“The super-authority,” said the Supreme Court in the Gill judgment, “is the Election Commission, the kingpin is the returning officer, the minions are the presiding officers in the polling stations and the electoral engineering is in conformity with the elaborate legislative provisions.”
Further: “If the grounds on which an election can be called in question could be raised at an earlier stage and efforts, if any, are rectified, there will be no meaning in enacting a provision like article 329 (b) and in setting up a special tribunal. Any other meaning ascribed to the words used in the article would lead to anomalies, which the Constitution could not have contemplated, one of them being that conflicting views may be expressed by the High Court at the pre-polling stage and by the election tribunal, which is to be an independent body, at the stage when the matter is brought up before it.”

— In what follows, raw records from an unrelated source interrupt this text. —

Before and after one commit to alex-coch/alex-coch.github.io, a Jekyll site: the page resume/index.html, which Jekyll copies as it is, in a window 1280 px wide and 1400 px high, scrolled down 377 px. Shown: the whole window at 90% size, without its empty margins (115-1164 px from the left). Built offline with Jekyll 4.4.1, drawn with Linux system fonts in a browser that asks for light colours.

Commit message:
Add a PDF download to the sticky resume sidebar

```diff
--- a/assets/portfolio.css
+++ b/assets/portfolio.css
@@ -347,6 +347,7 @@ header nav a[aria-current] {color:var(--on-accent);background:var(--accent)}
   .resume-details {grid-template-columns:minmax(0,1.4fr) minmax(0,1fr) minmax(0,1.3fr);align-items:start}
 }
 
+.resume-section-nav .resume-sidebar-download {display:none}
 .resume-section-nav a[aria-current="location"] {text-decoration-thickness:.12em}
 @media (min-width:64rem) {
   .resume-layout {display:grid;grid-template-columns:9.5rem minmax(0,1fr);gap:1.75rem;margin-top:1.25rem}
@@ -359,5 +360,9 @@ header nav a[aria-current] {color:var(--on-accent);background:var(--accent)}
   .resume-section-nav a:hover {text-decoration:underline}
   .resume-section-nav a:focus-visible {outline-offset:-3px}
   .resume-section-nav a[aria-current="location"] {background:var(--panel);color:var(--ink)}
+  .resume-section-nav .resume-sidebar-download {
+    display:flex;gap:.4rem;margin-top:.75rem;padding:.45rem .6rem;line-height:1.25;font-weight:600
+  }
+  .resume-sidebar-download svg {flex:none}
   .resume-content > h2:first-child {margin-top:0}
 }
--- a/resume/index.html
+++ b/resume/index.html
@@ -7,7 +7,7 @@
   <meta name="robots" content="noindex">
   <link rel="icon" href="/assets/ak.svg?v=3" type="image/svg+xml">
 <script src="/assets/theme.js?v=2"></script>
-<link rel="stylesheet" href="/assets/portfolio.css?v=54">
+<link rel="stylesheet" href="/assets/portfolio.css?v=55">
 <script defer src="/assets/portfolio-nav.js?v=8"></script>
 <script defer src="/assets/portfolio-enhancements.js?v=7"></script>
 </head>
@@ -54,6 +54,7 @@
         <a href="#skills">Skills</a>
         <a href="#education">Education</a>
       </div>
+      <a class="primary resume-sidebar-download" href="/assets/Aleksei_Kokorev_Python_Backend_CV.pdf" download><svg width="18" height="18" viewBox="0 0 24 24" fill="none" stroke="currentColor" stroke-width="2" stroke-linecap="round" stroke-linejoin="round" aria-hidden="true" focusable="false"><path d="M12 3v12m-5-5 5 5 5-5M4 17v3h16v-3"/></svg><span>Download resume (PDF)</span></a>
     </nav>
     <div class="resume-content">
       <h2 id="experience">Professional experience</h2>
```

The Court, in reminding us all that constitutional and statutory remedies exist and must be pursued, made a telling observation: “The pregnant problem of power and its responsible exercise is one of the perennial riddles of many a modern constitutional order. Similarly, the periodical process of free and fair elections uninfluenced by the caprice, cowardices or partisanship of hierarchical authority holding it and unintimidated by the threat, tantrum or vandalism of strong-arm tactics, exacts the embarrassing price of vigilant monitoring. Democracy digs its grave where passions, tensions and violence, on an overpowering spree, upset results of peaceful polls, and the law of elections is guilty of sharp practice if it hastens to legitimize the fruits of lawlessness. The judicial branch has a sensitive responsibility here to call to order lawless behaviour. Forensic non-action may boomerang, for the court and the law are functionally the bodyguards of the People against bumptious power, official or other.”
—Inderjit Badhwar is Editor-in-Chief, India Legal.
He can be reached firstname.lastname@example.org